Cape Town - Climate change has the potential to alter the way coffee is produced, change the price and even the quality of the bean.

South Africa’s coffee industry is small with just seven coffee farms located in the country. None are in the Western Cape but coffee culture has exploded in Cape Town in recent years with boutique cafes springing up across the city, selling their brews at premium prices.

According to the scientific journal Climatic Change, half of the land used to produce high-quality coffee could be unproductive by 2050.

Bean There coffee founder Jonathan Robinson said personal relationships with coffee growers were necessary to maintain a sustainable coffee industry.

“Ensuring the sustainability of the coffee industry requires coffee companies to form direct relationships with their growers.

“Farmer education, more sustainable techniques and technologies as well as ongoing research are needed in order to support coffee farmer economies,” he said.

Bean There became one of the first coffee roasters in South Africa to be certified by Fairtrade.

The Fairtrade label was established to serve the interests and rights of farmers, workers and producers.
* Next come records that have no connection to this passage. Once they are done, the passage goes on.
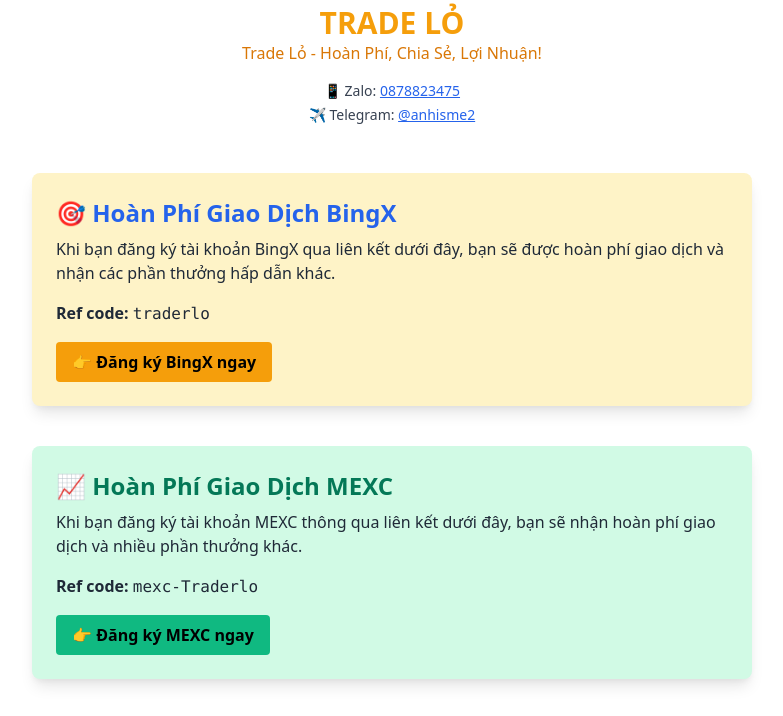
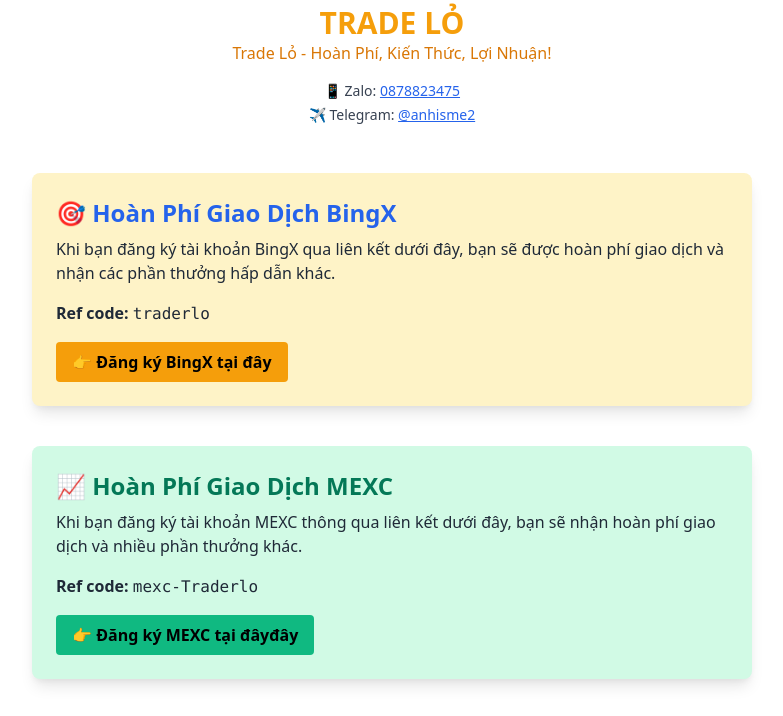
Before and after one commit to Anhbmt2k2/tradelo, a plain HTML site: page index.html in a window 1280 px wide. Shown: the part 235-951 px from the top of the page, without its empty margins (248-1031 px from the left). Drawn offline with nearby package versions, Linux system fonts and the light colour scheme.

Commit message:
Update index.html

```diff
--- a/index.html
+++ b/index.html
@@ -18,7 +18,7 @@
     <img src="12323.jpg" alt="Logo Trader Lỏ"
          class="mx-auto w-16 h-16 mb-2">
     <h1 class="text-3xl font-bold text-yellow-500">TRADE LỎ</h1>
-    <p class="text-yellow-600">Trade Lỏ - Hoàn Phí, Chia Sẻ, Lợi Nhuận!</p>
+    <p class="text-yellow-600">Trade Lỏ - Hoàn Phí, Kiến Thức, Lợi Nhuận!</p>
 
     <!-- Liên hệ -->
     <div class="mt-4 text-sm text-gray-700 space-y-1">
@@ -43,7 +43,7 @@
       <p><strong>Ref code:</strong> <code>traderlo</code></p>
       <a href="https://bingx.com/partner/traderlo" target="_blank"
          class="inline-block mt-4 px-4 py-2 bg-yellow-500 text-black font-bold rounded hover:bg-yellow-400 transition">
-        👉 Đăng ký BingX ngay
+        👉 Đăng ký BingX tại đây
       </a>
     </section>
 
@@ -56,7 +56,7 @@
       <p><strong>Ref code:</strong> <code>mexc-Traderlo</code></p>
       <a href="https://byvn.net/Traderlo" target="_blank"
          class="inline-block mt-4 px-4 py-2 bg-green-500 text-black font-bold rounded hover:bg-green-400 transition">
-        👉 Đăng ký MEXC ngay
+        👉 Đăng ký MEXC tại đâyđây
       </a>
     </section>
 
@@ -66,7 +66,6 @@
       <ul class="list-disc list-inside space-y-2">
         <li><strong>Tiết kiệm chi phí:</strong> Giảm thiểu chi phí giao dịch, tăng lợi nhuận cho mỗi lệnh.</li>
         <li><strong>Ưu đãi thành viên mới:</strong> Nhận bonus hoặc phần thưởng khi tham gia qua link giới thiệu.</li>
-        <li><strong>Chương trình đối tác:</strong> Cơ hội kiếm thêm thu nhập từ việc giới thiệu bạn bè.</li>
         <li><strong>Trải nghiệm nền tảng chất lượng:</strong> BingX & MEXC là sàn uy tín, hỗ trợ đa dạng sản phẩm.</li>
         <li><strong>Hỗ trợ cộng đồng:</strong> Tham gia nhóm Zalo để học hỏi chiến lược và mẹo giao dịch.</li>
       </ul>
```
Paying fair prices motivates farmers to grow their businesses and innovate how and where they grow their crop.

“We pay consistent, fair prices for our beans and we conduct regular trips to meet with, receive feedback from and support training programmes for growers in the co-ops we purchase from,” said Robinson.

David Donde from Truth Coffee Roasting said he saw no value in the Fairtrade label.

“We have hundreds of bags here and no one knows the labels on them. If you have farmer A that gets certification and farmer B that doesn’t, but the quality is the same, then who benefits?”

He adds: “You don’t need a certification because if you’re ethical it doesn’t matter. Fairtrade works for those that are in the system and does a lot of good, but for those out of the system there’s no value.”

Donde said climate change was constant and change in coffee produce was inevitable.

“The places where certain coffees are grown will change and this will cause migration of farmers, but climate change won’t stop coffee from being grown,” he said.

Truth Coffee Roasting was named as the best coffee shop in the world by the UK’s Daily Telegraph.

Donde said it was a challenge to find people who were truly passionate about coffee, and being located in the southern tip of Africa was difficult while bureaucratic red tape remained a stumbling block.

“We’ve been doing it successfully for 13 years. Africa not only produces the finest-quality coffee beans with the best aroma and taste, it is also a continent rich in innovative ideas that support the environment and make coffee production sustainable and affordable for producers, distributors and consumers,” he said.

IWeekend Argus